- _Aim of the task_
What you return should be every line below, word for word, and none of the images.

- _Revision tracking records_

==================================================

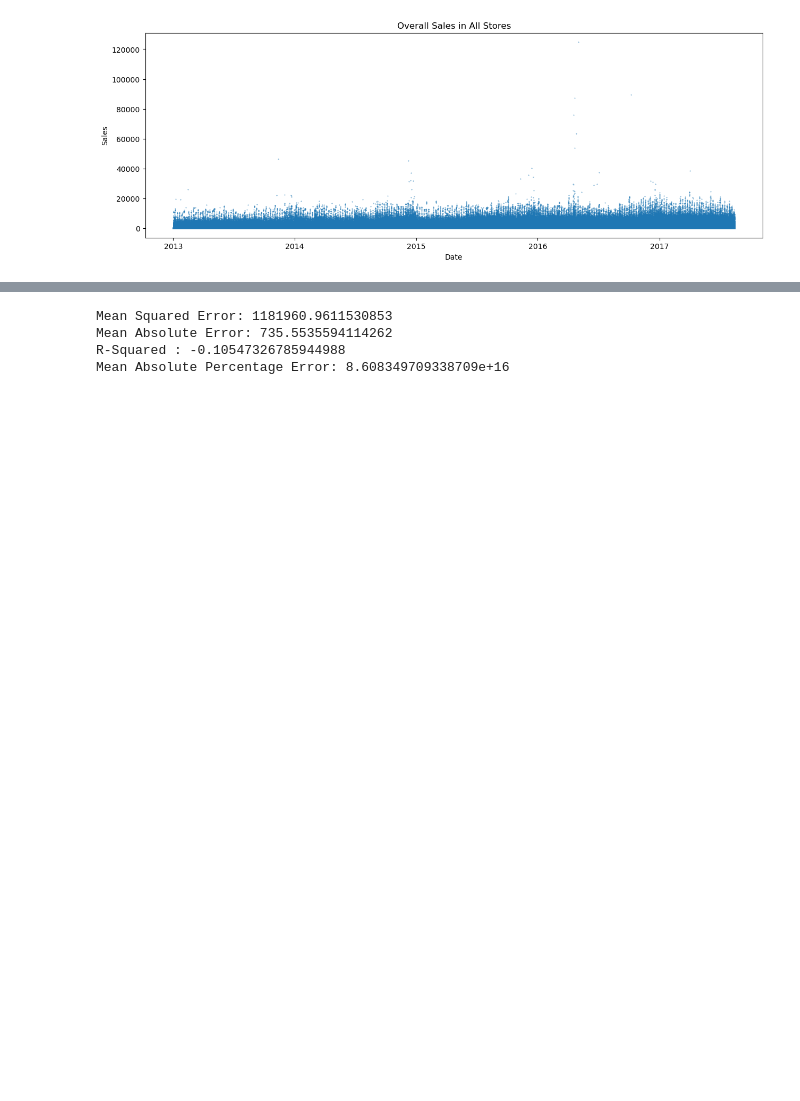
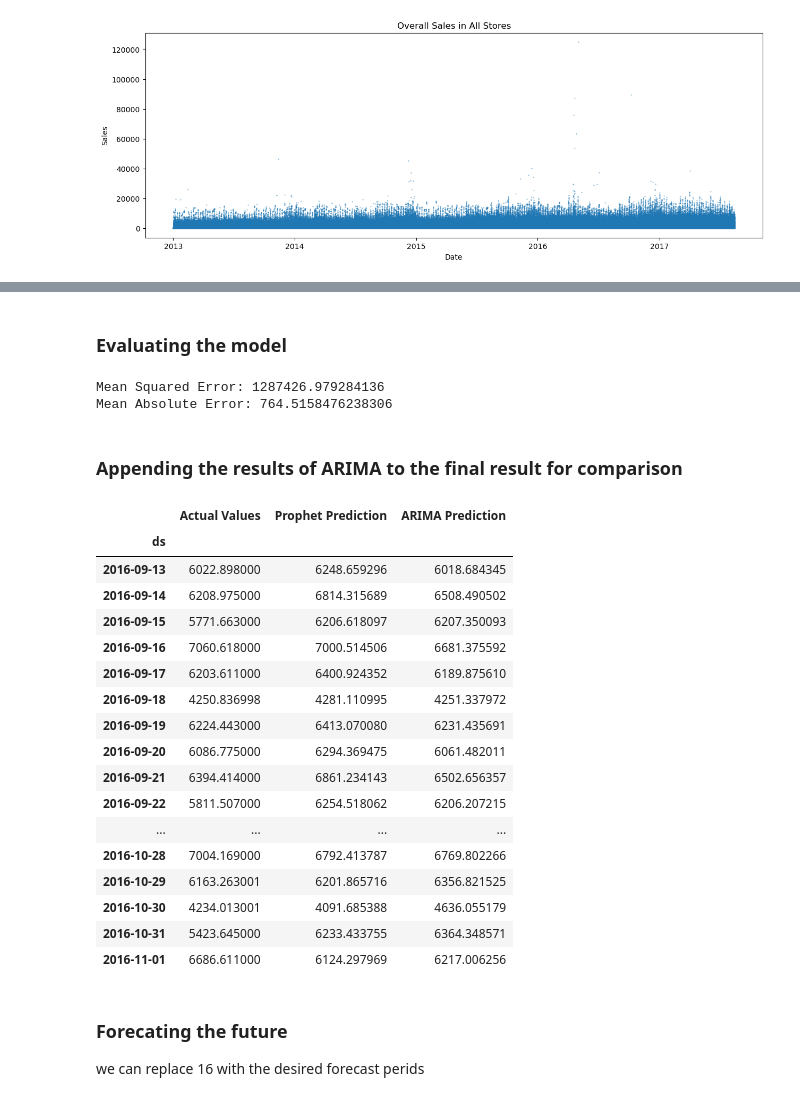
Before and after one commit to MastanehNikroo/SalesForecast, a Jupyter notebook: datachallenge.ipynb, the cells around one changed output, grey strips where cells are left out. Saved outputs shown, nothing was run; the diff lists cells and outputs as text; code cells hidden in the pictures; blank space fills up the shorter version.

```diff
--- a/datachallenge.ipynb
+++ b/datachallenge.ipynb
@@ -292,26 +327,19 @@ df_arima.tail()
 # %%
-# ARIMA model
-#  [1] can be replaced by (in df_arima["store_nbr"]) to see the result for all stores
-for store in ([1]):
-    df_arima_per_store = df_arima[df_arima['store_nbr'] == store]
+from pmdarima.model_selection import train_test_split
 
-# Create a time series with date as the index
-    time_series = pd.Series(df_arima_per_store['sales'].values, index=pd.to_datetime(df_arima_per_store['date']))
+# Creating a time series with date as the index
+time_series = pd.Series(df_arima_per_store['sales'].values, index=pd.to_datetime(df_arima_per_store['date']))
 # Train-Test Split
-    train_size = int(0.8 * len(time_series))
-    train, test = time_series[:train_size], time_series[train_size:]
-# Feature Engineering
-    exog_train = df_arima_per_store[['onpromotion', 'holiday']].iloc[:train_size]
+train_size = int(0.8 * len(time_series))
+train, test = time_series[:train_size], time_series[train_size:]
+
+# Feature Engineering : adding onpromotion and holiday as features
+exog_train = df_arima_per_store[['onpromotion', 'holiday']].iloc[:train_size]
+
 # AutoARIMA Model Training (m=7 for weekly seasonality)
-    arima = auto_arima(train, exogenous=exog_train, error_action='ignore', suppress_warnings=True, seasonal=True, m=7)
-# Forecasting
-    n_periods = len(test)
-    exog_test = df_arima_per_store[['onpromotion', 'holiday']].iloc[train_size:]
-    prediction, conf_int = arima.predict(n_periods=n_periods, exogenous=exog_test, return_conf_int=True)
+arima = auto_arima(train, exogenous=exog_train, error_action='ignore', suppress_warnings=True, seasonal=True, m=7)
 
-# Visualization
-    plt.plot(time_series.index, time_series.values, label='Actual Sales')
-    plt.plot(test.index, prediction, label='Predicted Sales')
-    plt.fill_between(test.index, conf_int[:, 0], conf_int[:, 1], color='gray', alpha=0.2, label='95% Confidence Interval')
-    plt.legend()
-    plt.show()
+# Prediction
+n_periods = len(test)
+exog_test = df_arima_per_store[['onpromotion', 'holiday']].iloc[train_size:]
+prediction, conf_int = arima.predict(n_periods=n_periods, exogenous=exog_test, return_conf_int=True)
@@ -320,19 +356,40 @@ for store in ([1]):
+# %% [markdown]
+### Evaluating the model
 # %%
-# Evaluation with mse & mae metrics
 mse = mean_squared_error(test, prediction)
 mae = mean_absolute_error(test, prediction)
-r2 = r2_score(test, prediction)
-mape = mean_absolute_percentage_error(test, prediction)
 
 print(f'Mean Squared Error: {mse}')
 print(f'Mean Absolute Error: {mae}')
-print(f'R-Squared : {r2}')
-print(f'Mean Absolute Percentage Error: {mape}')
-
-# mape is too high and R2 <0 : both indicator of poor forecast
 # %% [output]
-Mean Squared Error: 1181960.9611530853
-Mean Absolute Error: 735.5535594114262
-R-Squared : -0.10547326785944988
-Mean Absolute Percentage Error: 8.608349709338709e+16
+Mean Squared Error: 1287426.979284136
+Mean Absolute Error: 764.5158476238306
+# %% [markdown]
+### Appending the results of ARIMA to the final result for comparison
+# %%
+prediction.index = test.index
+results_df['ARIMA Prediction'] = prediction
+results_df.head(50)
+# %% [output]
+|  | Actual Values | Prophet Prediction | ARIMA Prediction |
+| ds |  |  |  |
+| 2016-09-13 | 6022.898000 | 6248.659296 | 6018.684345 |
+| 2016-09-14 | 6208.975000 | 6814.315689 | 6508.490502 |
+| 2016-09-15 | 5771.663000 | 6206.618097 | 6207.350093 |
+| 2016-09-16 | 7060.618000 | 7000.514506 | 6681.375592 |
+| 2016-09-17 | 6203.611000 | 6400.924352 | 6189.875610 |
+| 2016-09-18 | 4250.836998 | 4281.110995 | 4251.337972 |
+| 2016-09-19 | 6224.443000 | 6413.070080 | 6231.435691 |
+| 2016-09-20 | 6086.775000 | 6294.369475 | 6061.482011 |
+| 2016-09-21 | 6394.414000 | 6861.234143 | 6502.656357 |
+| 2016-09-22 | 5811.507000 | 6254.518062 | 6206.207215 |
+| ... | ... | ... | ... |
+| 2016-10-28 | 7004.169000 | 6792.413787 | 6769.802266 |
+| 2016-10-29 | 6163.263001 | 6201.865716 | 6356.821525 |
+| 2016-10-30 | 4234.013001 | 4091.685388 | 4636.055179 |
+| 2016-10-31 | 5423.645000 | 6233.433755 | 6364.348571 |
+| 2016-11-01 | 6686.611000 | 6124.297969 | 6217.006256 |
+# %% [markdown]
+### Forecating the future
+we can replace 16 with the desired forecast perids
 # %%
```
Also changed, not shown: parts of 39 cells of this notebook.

==================================================

- _Output for this task_
Before and after one commit to MastanehNikroo/SalesForecast, a Jupyter notebook: datachallenge.ipynb, the cells around one changed output, grey strips where cells are left out. Saved outputs shown, nothing was run; the diff lists cells and outputs as text; code cells hidden in the pictures; blank space fills up the shorter version.

```diff
--- a/datachallenge.ipynb
+++ b/datachallenge.ipynb
@@ -292,26 +327,19 @@ df_arima.tail()
 # %%
-# ARIMA model
-#  [1] can be replaced by (in df_arima["store_nbr"]) to see the result for all stores
-for store in ([1]):
-    df_arima_per_store = df_arima[df_arima['store_nbr'] == store]
+from pmdarima.model_selection import train_test_split
 
-# Create a time series with date as the index
-    time_series = pd.Series(df_arima_per_store['sales'].values, index=pd.to_datetime(df_arima_per_store['date']))
+# Creating a time series with date as the index
+time_series = pd.Series(df_arima_per_store['sales'].values, index=pd.to_datetime(df_arima_per_store['date']))
 # Train-Test Split
-    train_size = int(0.8 * len(time_series))
-    train, test = time_series[:train_size], time_series[train_size:]
-# Feature Engineering
-    exog_train = df_arima_per_store[['onpromotion', 'holiday']].iloc[:train_size]
+train_size = int(0.8 * len(time_series))
+train, test = time_series[:train_size], time_series[train_size:]
+
+# Feature Engineering : adding onpromotion and holiday as features
+exog_train = df_arima_per_store[['onpromotion', 'holiday']].iloc[:train_size]
+
 # AutoARIMA Model Training (m=7 for weekly seasonality)
-    arima = auto_arima(train, exogenous=exog_train, error_action='ignore', suppress_warnings=True, seasonal=True, m=7)
-# Forecasting
-    n_periods = len(test)
-    exog_test = df_arima_per_store[['onpromotion', 'holiday']].iloc[train_size:]
-    prediction, conf_int = arima.predict(n_periods=n_periods, exogenous=exog_test, return_conf_int=True)
+arima = auto_arima(train, exogenous=exog_train, error_action='ignore', suppress_warnings=True, seasonal=True, m=7)
 
-# Visualization
-    plt.plot(time_series.index, time_series.values, label='Actual Sales')
-    plt.plot(test.index, prediction, label='Predicted Sales')
-    plt.fill_between(test.index, conf_int[:, 0], conf_int[:, 1], color='gray', alpha=0.2, label='95% Confidence Interval')
-    plt.legend()
-    plt.show()
+# Prediction
+n_periods = len(test)
+exog_test = df_arima_per_store[['onpromotion', 'holiday']].iloc[train_size:]
+prediction, conf_int = arima.predict(n_periods=n_periods, exogenous=exog_test, return_conf_int=True)
@@ -320,19 +356,40 @@ for store in ([1]):
+# %% [markdown]
+### Evaluating the model
 # %%
-# Evaluation with mse & mae metrics
 mse = mean_squared_error(test, prediction)
 mae = mean_absolute_error(test, prediction)
-r2 = r2_score(test, prediction)
-mape = mean_absolute_percentage_error(test, prediction)
 
 print(f'Mean Squared Error: {mse}')
 print(f'Mean Absolute Error: {mae}')
-print(f'R-Squared : {r2}')
-print(f'Mean Absolute Percentage Error: {mape}')
-
-# mape is too high and R2 <0 : both indicator of poor forecast
 # %% [output]
-Mean Squared Error: 1181960.9611530853
-Mean Absolute Error: 735.5535594114262
-R-Squared : -0.10547326785944988
-Mean Absolute Percentage Error: 8.608349709338709e+16
+Mean Squared Error: 1287426.979284136
+Mean Absolute Error: 764.5158476238306
+# %% [markdown]
+### Appending the results of ARIMA to the final result for comparison
+# %%
+prediction.index = test.index
+results_df['ARIMA Prediction'] = prediction
+results_df.head(50)
+# %% [output]
+|  | Actual Values | Prophet Prediction | ARIMA Prediction |
+| ds |  |  |  |
+| 2016-09-13 | 6022.898000 | 6248.659296 | 6018.684345 |
+| 2016-09-14 | 6208.975000 | 6814.315689 | 6508.490502 |
+| 2016-09-15 | 5771.663000 | 6206.618097 | 6207.350093 |
+| 2016-09-16 | 7060.618000 | 7000.514506 | 6681.375592 |
+| 2016-09-17 | 6203.611000 | 6400.924352 | 6189.875610 |
+| 2016-09-18 | 4250.836998 | 4281.110995 | 4251.337972 |
+| 2016-09-19 | 6224.443000 | 6413.070080 | 6231.435691 |
+| 2016-09-20 | 6086.775000 | 6294.369475 | 6061.482011 |
+| 2016-09-21 | 6394.414000 | 6861.234143 | 6502.656357 |
+| 2016-09-22 | 5811.507000 | 6254.518062 | 6206.207215 |
+| ... | ... | ... | ... |
+| 2016-10-28 | 7004.169000 | 6792.413787 | 6769.802266 |
+| 2016-10-29 | 6163.263001 | 6201.865716 | 6356.821525 |
+| 2016-10-30 | 4234.013001 | 4091.685388 | 4636.055179 |
+| 2016-10-31 | 5423.645000 | 6233.433755 | 6364.348571 |
+| 2016-11-01 | 6686.611000 | 6124.297969 | 6217.006256 |
+# %% [markdown]
+### Forecating the future
+we can replace 16 with the desired forecast perids
 # %%
```
Also changed, not shown: parts of 39 cells of this notebook.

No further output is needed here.